I also tried coffee with just the MCT oil.
My least favorite was the butter coffee, which I made on Day Four and Five.
Adding a teaspoon of MCT oil was my favorite way all week long.
I did feel I had a better concentration and felt more awake because of it.
But I felt the improvement I was able to experience was too subtle to continue this daily routine.
Before this experiment, I was avoiding dairy products as much as possible, so having the grass-fed butter in my morning coffee when I didn’t need to felt unnecessary.
As an added surprise, I felt I lost a few pounds. Because I don’t have a scale in my house, I couldn’t weigh myself, but my jeans felt a bit looser than last week, and my stomach was slightly flatter.
I contribute this to less snacking, more fullness throughout the day, and skipping breakfast. I also ate a healthy diet throughout and exercised daily, which probably helps with fat burning and metabolism.
All week, this MCT-infused coffee served as breakfast for me, and if I were on a keto diet, it probably helped me stay in ketosis.
Overall, I felt pretty great drinking this, wellness wise but getting used to it and actually enjoying a morning cup of joe with concentrated fat was another.

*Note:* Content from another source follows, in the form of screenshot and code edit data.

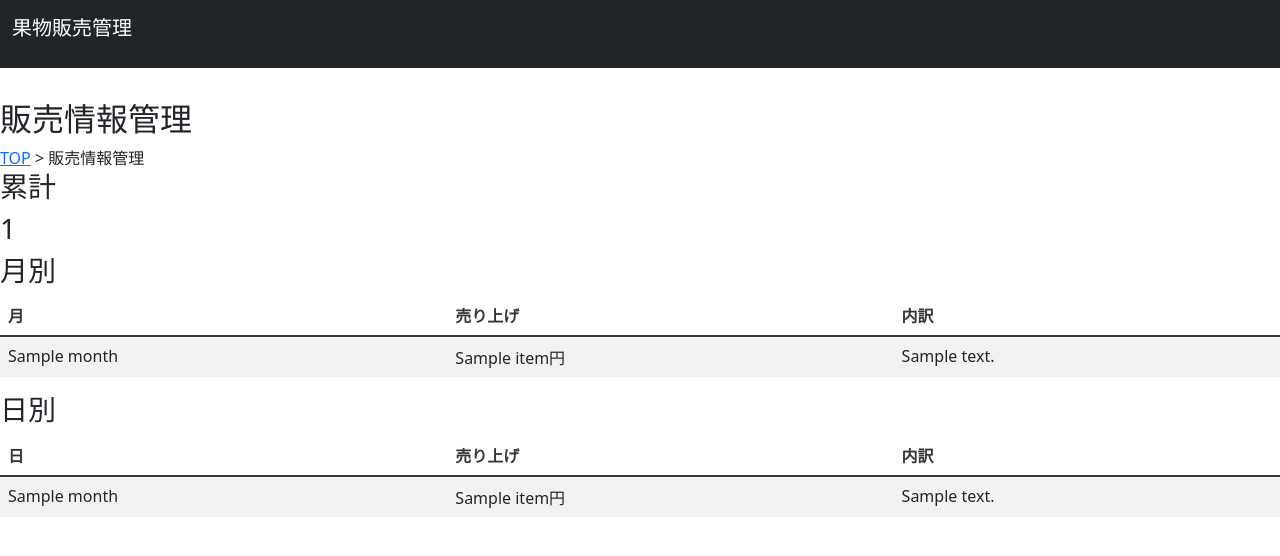
After one commit to Tuttu13/fruit_subsystem, a Django app: template fruit_sales_manager/templates/statistics.html in a window 1280 px wide. The commit adds this page. Shown: the top 556 px of the page. Run offline with Django 5.2, Linux system fonts and the light colour scheme; a user stored in the database is signed in; tables that the repository leaves empty hold one stand-in row (values such as "Sample post"); the template is opened without the code that fills it: most values are stand-ins (such as "Sample title", 1, 10 or a date in 2020).

Commit message:
テンプレート追加

```diff
--- /dev/null
+++ b/fruit_sales_manager/templates/statistics.html
@@ -0,0 +1,58 @@
+{% extends 'base.html' %}
+
+{% block content %}
+
+<H2>販売情報管理</H2>
+<div>
+    <a href="{% url 'index' %}">TOP</a> > 販売情報管理
+</div>
+
+{% if user.is_authenticated %}
+
+<div>
+    <h3>累計</h3>
+    <h3>{{ total_profit }}</h3>
+</div>
+<div>
+    <h3>月別</h3>
+    <table class="table table-striped">
+        <thead >
+            <th scope="col">月</th>
+            <th scope="col">売り上げ</th>
+            <th scope="col">内訳</th>
+        </thead>
+
+        <tbody>
+            {% for item in 3months_sales %}
+            <tr class="table-active">
+                <td>{{ item.month }}</td>
+                <td>{{ item.all }}円</td>
+                <td>{{ item.detail }}</td>
+            </tr>
+            {% endfor %}
+        </tbody>
+    </table>
+</div>
+<div>
+    <h3>日別</h3>
+    <table class="table table-striped">
+        <thead >
+            <th scope="col">日</th>
+            <th scope="col">売り上げ</th>
+            <th scope="col">内訳</th>
+        </thead>
+
+        <tbody>
+            {% for item in 3days_sales %}
+            <tr class="table-active">
+                <td>{{ item.month }}</td>
+                <td>{{ item.all }}円</td>
+                <td>{{ item.detail }}</td>
+            </tr>
+            {% endfor %}
+        </tbody>
+    </table>
+</div>
+{% endif %}
+
+{% endblock content %}
```
Also changed, not shown: fruit_sales_manager/templates/account/top.html (deleted, +0 -18 lines), fruit_sales_manager/templates/index.html (+7 -2 lines).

I didn’t hate it. I could drink it, but I missed my usual coffee with almond milk.
Conclusion On Mct Oil Coffee
All in all, there were benefits to adding MCTs to my coffee and making it a morning beverage.
Some of the benefits of MCT oil I noticed are better cognitive function (feeling awake and alert), slight weight loss, better digestion, and satiety. Going to the bathroom in the morning was a breeze and prevented constipation.
I can see how this is a perfect cup of joe and a perfect way to start the morning routine for some. But as for me, the fatty coffee also brought a minor case of heartburn that I did not enjoy.
I also didn’t love having a fatty ingredient in my coffee.
To reap the benefits of MCT oil, I would love to try subbing olive oil with MCT oil in my homemade salad dressing. Also adding a spoon into smoothies may be more subtle than adding it to coffee.
Keto Coffee Recipe for Your Low Carb Diet
There are different ways to make bulletproof coffee or keto coffee, but this is my favorite.